Rules of evidence are developed to assist the judge in his/her attempt to determine the true version of events, and therefore make a fair and responsible ruling. However, there are certain types of communications that are so important that they must be protected, even if this means that the truth may be obscured. These communications are referred to as being “privileged”.
There are several types of relationships that give rise to privilege. One would be the lawyer-client relationship. Any conversation between a client and their lawyer cannot be repeated by the lawyer without express permission from the client. The purpose of this rule is to enable people to be completely honest with their lawyer in an attempt to protect their freedom. The lawyer could not defend the client to the best of her ability without all of the facts. But the client may not want to be completely honest about their case if they knew the lawyer could tell other people.
There are exceptions to this rule. For example, if you consult a lawyer because you want to kill someone and you are looking for advice on how you can do this and escape punishment, these communications will not be privileged; in fact, that lawyer likely has an obligation to report you. Another example would be instances of suspected child abuse. As in the medical profession, if a lawyer believes that a child is in an abusive situation they are obligated to report this to the authorities even if they have learned about the abuse through privileged communications with their client.
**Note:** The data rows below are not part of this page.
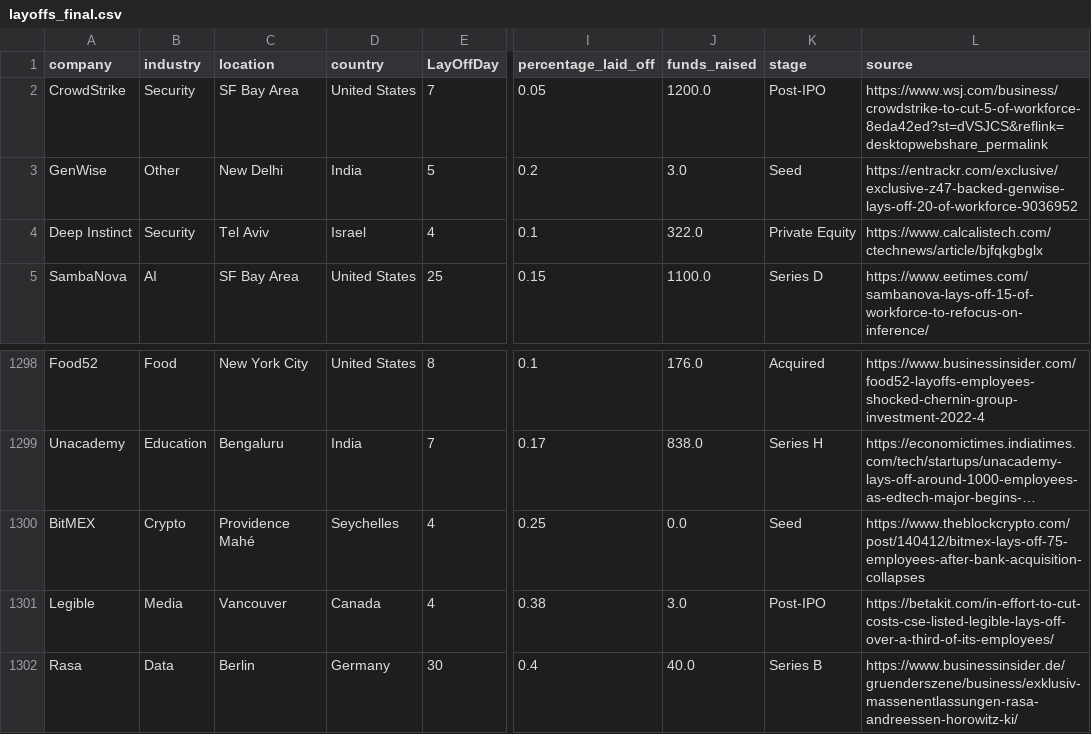
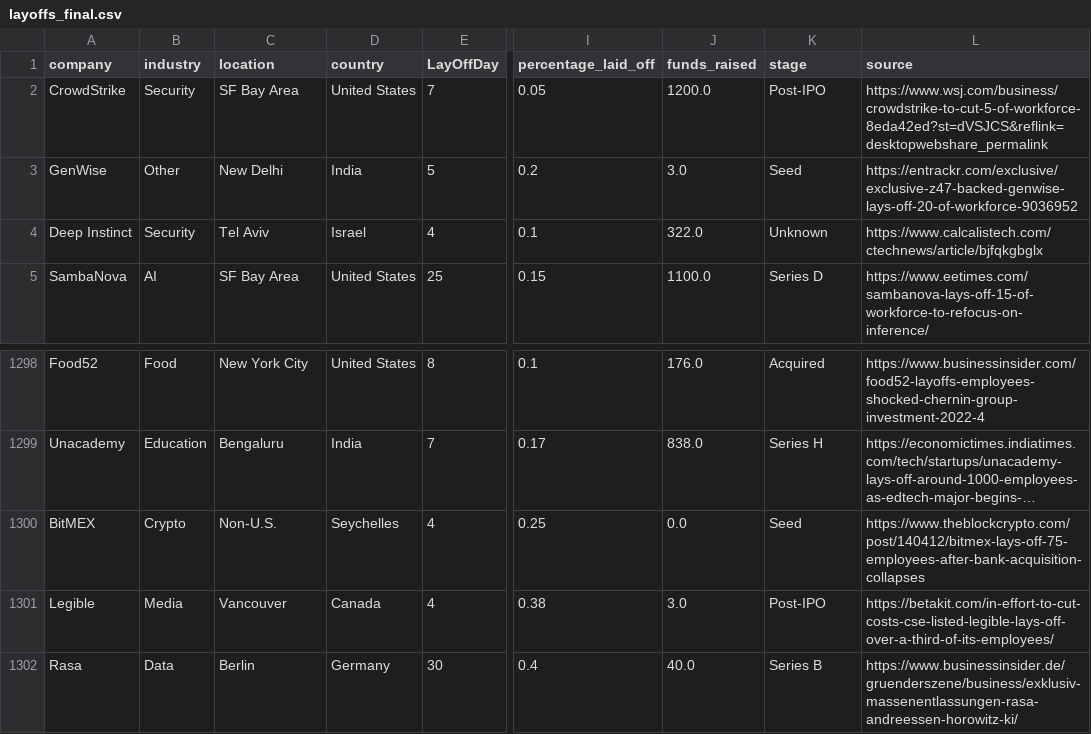
Before and after one commit to HarshKapadia/Tech-Layoffs, a CSV file: Data/Processed/layoffs_final.csv, drawn as a sheet; only a part is shown, gaps mark what is left out; long unchanged cells end in …; the diff names each change by its address in the sheet, - before the commit and + after, or states it on an @@ line.

```diff
--- a/Data/Processed/layoffs_final.csv
+++ b/Data/Processed/layoffs_final.csv
-K4 (stage): Private Equity
+K4 (stage): Unknown
-C1300 (location): Providence Mahé
+C1300 (location): Non-U.S.
```
Also changed, not shown: Data/Interim/layoffs_interim.csv, 2 other files.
A second type of privilege would be marital privilege. A spouse cannot be forced to testify against another spouse with regard to the communications made between them while married. The purpose of this rule is to help protect the sanctity of marriage. Obviously forcing a person to testify against their spouse would cause irreparable damage to their relationship. It would also put a spouse in a position where they would have to choose between the possibility of perjury charges or betraying their spouse. It is interesting to note that in Canada a spouse is not forbidden from testifying, but allowed to choose not to. This privilege likely does not apply after divorce.
A third type of privilege would be the right of privilege against self-incrimination. Canadian human rights legislation protects this right. This type of privilege means that a person who is accused of a crime cannot be forced to testify in their own defense. One reason often cited for this would be the fact that the government has so many resources available to them to assist them in convicting an accused person. The accused person may only have the help of an over-worked, under-paid lawyer to assist in their defense. Given this imbalance, some would argue that the government has enough help convicting without forcing the accused to testify.